● **PROBLEM TO SOLVE**
Copies of all lines that contain "dashboard" are needed; take them from the data below.

Web page edit records
* * *

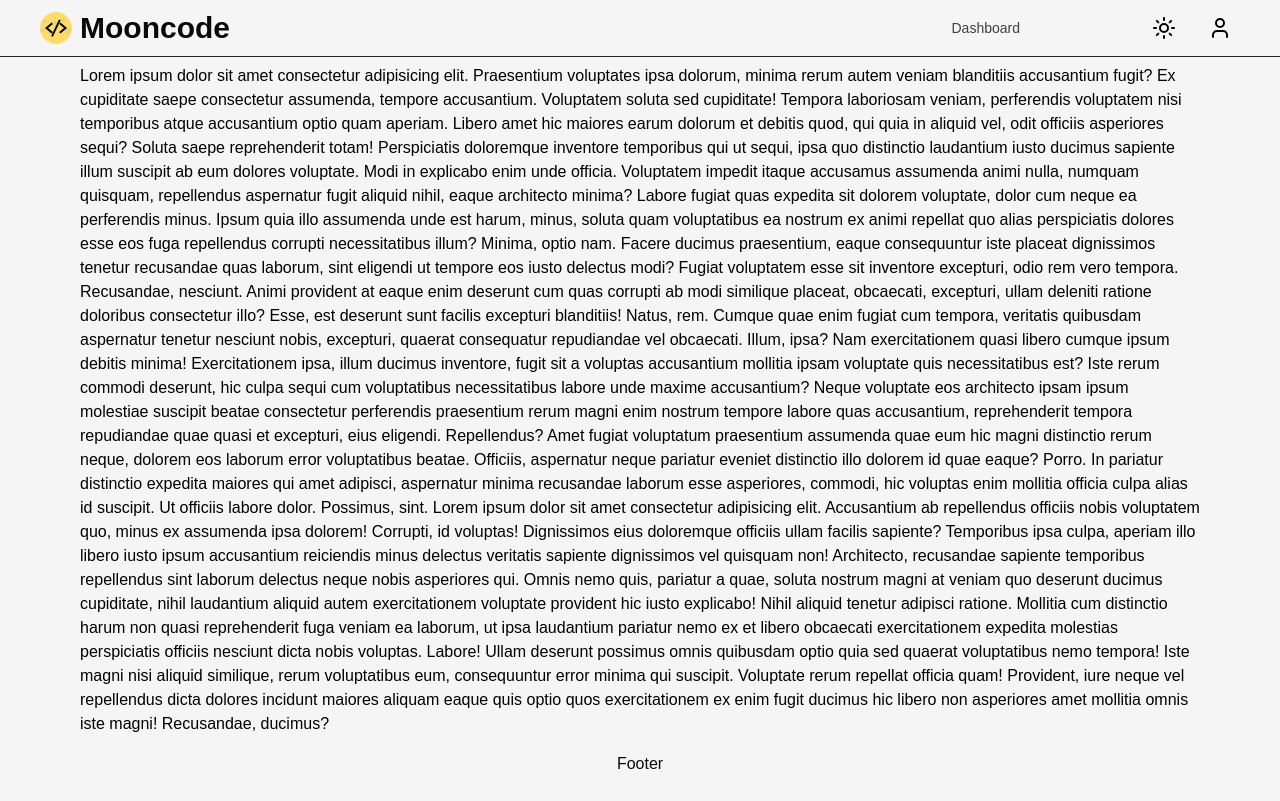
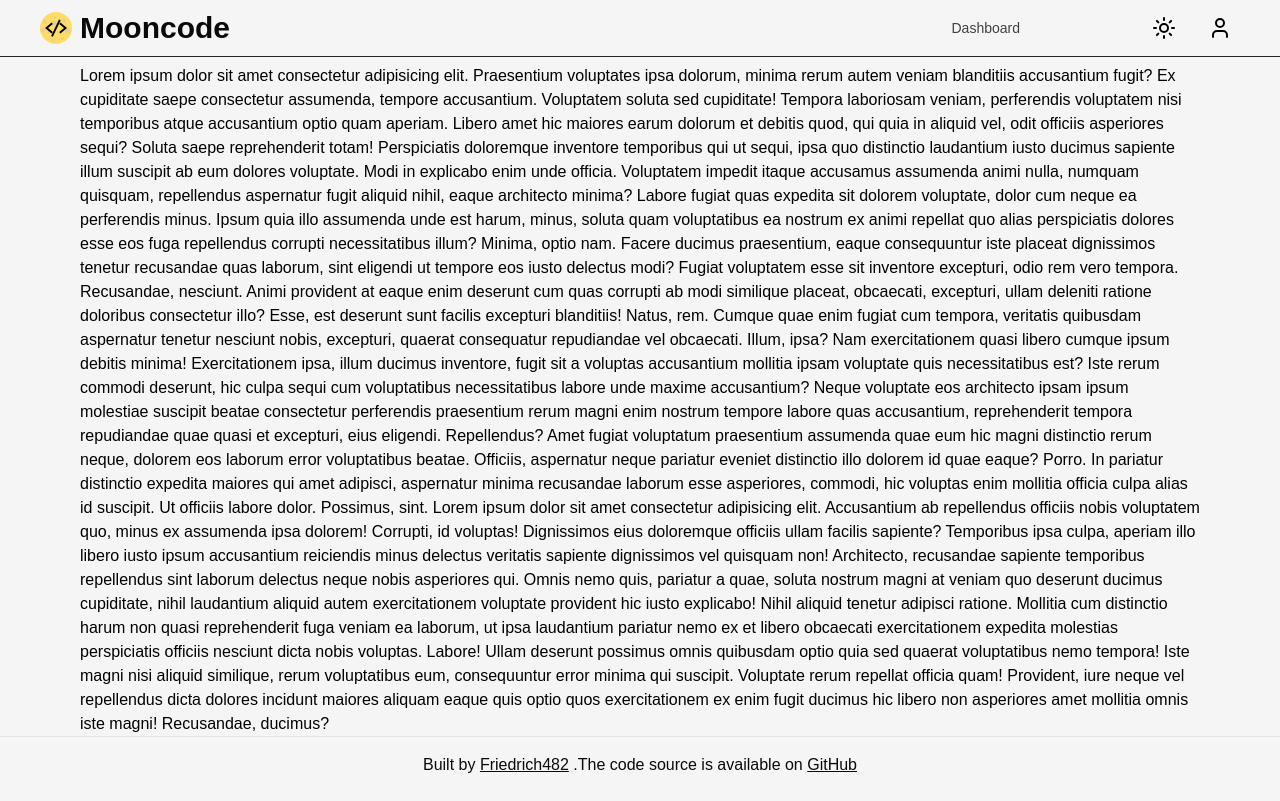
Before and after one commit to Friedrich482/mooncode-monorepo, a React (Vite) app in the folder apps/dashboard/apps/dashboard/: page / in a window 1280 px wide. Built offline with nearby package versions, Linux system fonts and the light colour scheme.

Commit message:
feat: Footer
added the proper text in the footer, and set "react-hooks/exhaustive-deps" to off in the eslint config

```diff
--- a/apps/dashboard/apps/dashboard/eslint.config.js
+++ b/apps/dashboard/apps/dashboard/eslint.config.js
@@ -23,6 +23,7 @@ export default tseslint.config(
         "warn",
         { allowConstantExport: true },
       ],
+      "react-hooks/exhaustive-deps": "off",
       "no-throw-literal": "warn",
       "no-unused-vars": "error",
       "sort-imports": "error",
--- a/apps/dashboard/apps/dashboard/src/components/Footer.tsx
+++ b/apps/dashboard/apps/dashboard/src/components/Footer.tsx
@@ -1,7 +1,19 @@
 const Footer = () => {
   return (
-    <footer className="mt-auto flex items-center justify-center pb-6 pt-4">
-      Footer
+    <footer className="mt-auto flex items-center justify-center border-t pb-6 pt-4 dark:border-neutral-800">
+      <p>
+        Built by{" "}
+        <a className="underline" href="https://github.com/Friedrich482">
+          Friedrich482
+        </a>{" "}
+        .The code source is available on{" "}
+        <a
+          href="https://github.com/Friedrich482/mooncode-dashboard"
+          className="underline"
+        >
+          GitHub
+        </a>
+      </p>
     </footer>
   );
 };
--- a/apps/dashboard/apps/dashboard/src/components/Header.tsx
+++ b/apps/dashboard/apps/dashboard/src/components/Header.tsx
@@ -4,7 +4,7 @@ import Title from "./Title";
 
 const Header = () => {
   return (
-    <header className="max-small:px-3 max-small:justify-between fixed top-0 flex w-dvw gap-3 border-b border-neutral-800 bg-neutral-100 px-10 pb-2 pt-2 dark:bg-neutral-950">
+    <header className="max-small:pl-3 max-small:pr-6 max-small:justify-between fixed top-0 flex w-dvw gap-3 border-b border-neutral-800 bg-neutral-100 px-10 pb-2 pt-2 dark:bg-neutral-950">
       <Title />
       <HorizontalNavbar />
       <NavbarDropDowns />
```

* * *

● **RESULT**
Before and after one commit to Friedrich482/mooncode-monorepo, a React (Vite) app in the folder apps/dashboard/apps/dashboard/: page / in a window 1280 px wide. Built offline with nearby package versions, Linux system fonts and the light colour scheme.
--- a/apps/dashboard/apps/dashboard/eslint.config.js
+++ b/apps/dashboard/apps/dashboard/eslint.config.js
--- a/apps/dashboard/apps/dashboard/src/components/Footer.tsx
+++ b/apps/dashboard/apps/dashboard/src/components/Footer.tsx
+          href="https://github.com/Friedrich482/mooncode-dashboard"
--- a/apps/dashboard/apps/dashboard/src/components/Header.tsx
+++ b/apps/dashboard/apps/dashboard/src/components/Header.tsx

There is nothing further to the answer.